» **What to do**:
Each line below needs to be duplicated without alteration.

Collection entries:

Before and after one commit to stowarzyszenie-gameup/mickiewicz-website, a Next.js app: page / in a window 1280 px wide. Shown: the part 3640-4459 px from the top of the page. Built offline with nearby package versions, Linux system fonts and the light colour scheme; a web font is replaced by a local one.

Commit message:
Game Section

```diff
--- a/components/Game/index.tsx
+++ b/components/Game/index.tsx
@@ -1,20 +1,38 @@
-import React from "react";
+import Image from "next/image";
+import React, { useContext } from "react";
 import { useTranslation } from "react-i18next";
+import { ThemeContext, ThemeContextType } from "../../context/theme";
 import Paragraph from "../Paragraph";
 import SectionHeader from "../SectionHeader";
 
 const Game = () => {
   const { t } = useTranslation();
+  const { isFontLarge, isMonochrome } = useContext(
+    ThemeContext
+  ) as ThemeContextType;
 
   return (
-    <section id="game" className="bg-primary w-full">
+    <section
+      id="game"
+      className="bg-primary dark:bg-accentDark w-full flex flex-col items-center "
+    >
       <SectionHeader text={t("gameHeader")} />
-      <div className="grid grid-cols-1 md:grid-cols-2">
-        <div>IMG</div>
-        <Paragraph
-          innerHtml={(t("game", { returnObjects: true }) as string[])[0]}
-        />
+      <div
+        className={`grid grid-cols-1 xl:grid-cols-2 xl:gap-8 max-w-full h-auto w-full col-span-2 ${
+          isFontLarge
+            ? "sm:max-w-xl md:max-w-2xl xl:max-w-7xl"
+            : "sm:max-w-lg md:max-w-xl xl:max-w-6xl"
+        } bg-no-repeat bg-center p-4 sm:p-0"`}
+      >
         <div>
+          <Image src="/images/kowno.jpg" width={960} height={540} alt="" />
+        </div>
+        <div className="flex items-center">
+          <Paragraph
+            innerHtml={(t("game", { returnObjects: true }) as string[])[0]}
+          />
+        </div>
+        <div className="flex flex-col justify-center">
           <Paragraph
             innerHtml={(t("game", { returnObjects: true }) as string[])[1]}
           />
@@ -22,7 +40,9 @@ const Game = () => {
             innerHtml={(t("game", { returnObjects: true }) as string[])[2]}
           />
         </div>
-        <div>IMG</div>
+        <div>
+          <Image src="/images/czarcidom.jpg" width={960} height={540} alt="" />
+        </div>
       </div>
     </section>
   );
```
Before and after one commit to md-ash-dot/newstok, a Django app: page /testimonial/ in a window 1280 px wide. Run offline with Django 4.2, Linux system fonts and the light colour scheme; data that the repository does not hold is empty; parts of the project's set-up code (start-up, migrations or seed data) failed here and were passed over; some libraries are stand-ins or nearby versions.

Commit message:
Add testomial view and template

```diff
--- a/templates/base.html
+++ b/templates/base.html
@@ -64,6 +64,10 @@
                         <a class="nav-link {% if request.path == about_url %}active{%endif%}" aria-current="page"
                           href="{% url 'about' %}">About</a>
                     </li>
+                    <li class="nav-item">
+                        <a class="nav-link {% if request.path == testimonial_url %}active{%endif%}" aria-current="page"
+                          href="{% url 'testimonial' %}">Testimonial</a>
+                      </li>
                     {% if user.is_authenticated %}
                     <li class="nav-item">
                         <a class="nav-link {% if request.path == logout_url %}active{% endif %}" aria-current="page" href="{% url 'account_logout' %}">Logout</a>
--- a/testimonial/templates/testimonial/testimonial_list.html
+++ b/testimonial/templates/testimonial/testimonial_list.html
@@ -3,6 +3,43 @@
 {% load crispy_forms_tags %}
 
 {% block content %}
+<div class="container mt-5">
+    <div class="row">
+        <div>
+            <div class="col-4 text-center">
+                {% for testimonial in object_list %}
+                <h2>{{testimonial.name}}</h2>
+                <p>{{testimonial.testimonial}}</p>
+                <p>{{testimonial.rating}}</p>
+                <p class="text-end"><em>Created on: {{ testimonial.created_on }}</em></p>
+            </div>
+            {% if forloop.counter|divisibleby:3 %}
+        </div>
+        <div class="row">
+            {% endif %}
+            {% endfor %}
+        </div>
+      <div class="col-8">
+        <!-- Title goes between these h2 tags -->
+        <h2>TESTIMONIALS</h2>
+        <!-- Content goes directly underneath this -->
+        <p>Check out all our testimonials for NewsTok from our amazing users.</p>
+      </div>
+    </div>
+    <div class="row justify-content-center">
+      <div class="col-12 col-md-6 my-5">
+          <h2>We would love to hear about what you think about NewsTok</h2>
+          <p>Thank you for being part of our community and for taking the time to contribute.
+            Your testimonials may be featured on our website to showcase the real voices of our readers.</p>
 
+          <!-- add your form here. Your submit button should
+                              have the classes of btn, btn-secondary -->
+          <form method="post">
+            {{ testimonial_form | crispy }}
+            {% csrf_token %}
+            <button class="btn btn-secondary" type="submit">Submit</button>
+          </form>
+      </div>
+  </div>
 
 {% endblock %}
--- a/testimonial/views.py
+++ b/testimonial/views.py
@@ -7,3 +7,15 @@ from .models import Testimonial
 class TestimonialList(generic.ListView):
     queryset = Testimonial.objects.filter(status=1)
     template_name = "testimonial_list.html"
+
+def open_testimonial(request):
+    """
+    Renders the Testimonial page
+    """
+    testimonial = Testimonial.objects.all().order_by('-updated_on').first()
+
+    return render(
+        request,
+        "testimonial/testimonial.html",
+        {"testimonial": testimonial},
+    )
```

» **Finished task**:
Before and after one commit to stowarzyszenie-gameup/mickiewicz-website, a Next.js app: page / in a window 1280 px wide. Shown: the part 3640-4459 px from the top of the page. Built offline with nearby package versions, Linux system fonts and the light colour scheme; a web font is replaced by a local one.

Commit message:
Game Section

```diff
--- a/components/Game/index.tsx
+++ b/components/Game/index.tsx
@@ -1,20 +1,38 @@
-import React from "react";
+import Image from "next/image";
+import React, { useContext } from "react";
 import { useTranslation } from "react-i18next";
+import { ThemeContext, ThemeContextType } from "../../context/theme";
 import Paragraph from "../Paragraph";
 import SectionHeader from "../SectionHeader";
 
 const Game = () => {
   const { t } = useTranslation();
+  const { isFontLarge, isMonochrome } = useContext(
+    ThemeContext
+  ) as ThemeContextType;
 
   return (
-    <section id="game" className="bg-primary w-full">
+    <section
+      id="game"
+      className="bg-primary dark:bg-accentDark w-full flex flex-col items-center "
+    >
       <SectionHeader text={t("gameHeader")} />
-      <div className="grid grid-cols-1 md:grid-cols-2">
-        <div>IMG</div>
-        <Paragraph
-          innerHtml={(t("game", { returnObjects: true }) as string[])[0]}
-        />
+      <div
+        className={`grid grid-cols-1 xl:grid-cols-2 xl:gap-8 max-w-full h-auto w-full col-span-2 ${
+          isFontLarge
+            ? "sm:max-w-xl md:max-w-2xl xl:max-w-7xl"
+            : "sm:max-w-lg md:max-w-xl xl:max-w-6xl"
+        } bg-no-repeat bg-center p-4 sm:p-0"`}
+      >
         <div>
+          <Image src="/images/kowno.jpg" width={960} height={540} alt="" />
+        </div>
+        <div className="flex items-center">
+          <Paragraph
+            innerHtml={(t("game", { returnObjects: true }) as string[])[0]}
+          />
+        </div>
+        <div className="flex flex-col justify-center">
           <Paragraph
             innerHtml={(t("game", { returnObjects: true }) as string[])[1]}
           />
@@ -22,7 +40,9 @@ const Game = () => {
             innerHtml={(t("game", { returnObjects: true }) as string[])[2]}
           />
         </div>
-        <div>IMG</div>
+        <div>
+          <Image src="/images/czarcidom.jpg" width={960} height={540} alt="" />
+        </div>
       </div>
     </section>
   );
```
Before and after one commit to md-ash-dot/newstok, a Django app: page /testimonial/ in a window 1280 px wide. Run offline with Django 4.2, Linux system fonts and the light colour scheme; data that the repository does not hold is empty; parts of the project's set-up code (start-up, migrations or seed data) failed here and were passed over; some libraries are stand-ins or nearby versions.

Commit message:
Add testomial view and template

```diff
--- a/templates/base.html
+++ b/templates/base.html
@@ -64,6 +64,10 @@
                         <a class="nav-link {% if request.path == about_url %}active{%endif%}" aria-current="page"
                           href="{% url 'about' %}">About</a>
                     </li>
+                    <li class="nav-item">
+                        <a class="nav-link {% if request.path == testimonial_url %}active{%endif%}" aria-current="page"
+                          href="{% url 'testimonial' %}">Testimonial</a>
+                      </li>
                     {% if user.is_authenticated %}
                     <li class="nav-item">
                         <a class="nav-link {% if request.path == logout_url %}active{% endif %}" aria-current="page" href="{% url 'account_logout' %}">Logout</a>
--- a/testimonial/templates/testimonial/testimonial_list.html
+++ b/testimonial/templates/testimonial/testimonial_list.html
@@ -3,6 +3,43 @@
 {% load crispy_forms_tags %}
 
 {% block content %}
+<div class="container mt-5">
+    <div class="row">
+        <div>
+            <div class="col-4 text-center">
+                {% for testimonial in object_list %}
+                <h2>{{testimonial.name}}</h2>
+                <p>{{testimonial.testimonial}}</p>
+                <p>{{testimonial.rating}}</p>
+                <p class="text-end"><em>Created on: {{ testimonial.created_on }}</em></p>
+            </div>
+            {% if forloop.counter|divisibleby:3 %}
+        </div>
+        <div class="row">
+            {% endif %}
+            {% endfor %}
+        </div>
+      <div class="col-8">
+        <!-- Title goes between these h2 tags -->
+        <h2>TESTIMONIALS</h2>
+        <!-- Content goes directly underneath this -->
+        <p>Check out all our testimonials for NewsTok from our amazing users.</p>
+      </div>
+    </div>
+    <div class="row justify-content-center">
+      <div class="col-12 col-md-6 my-5">
+          <h2>We would love to hear about what you think about NewsTok</h2>
+          <p>Thank you for being part of our community and for taking the time to contribute.
+            Your testimonials may be featured on our website to showcase the real voices of our readers.</p>
 
+          <!-- add your form here. Your submit button should
+                              have the classes of btn, btn-secondary -->
+          <form method="post">
+            {{ testimonial_form | crispy }}
+            {% csrf_token %}
+            <button class="btn btn-secondary" type="submit">Submit</button>
+          </form>
+      </div>
+  </div>
 
 {% endblock %}
--- a/testimonial/views.py
+++ b/testimonial/views.py
@@ -7,3 +7,15 @@ from .models import Testimonial
 class TestimonialList(generic.ListView):
     queryset = Testimonial.objects.filter(status=1)
     template_name = "testimonial_list.html"
+
+def open_testimonial(request):
+    """
+    Renders the Testimonial page
+    """
+    testimonial = Testimonial.objects.all().order_by('-updated_on').first()
+
+    return render(
+        request,
+        "testimonial/testimonial.html",
+        {"testimonial": testimonial},
+    )
```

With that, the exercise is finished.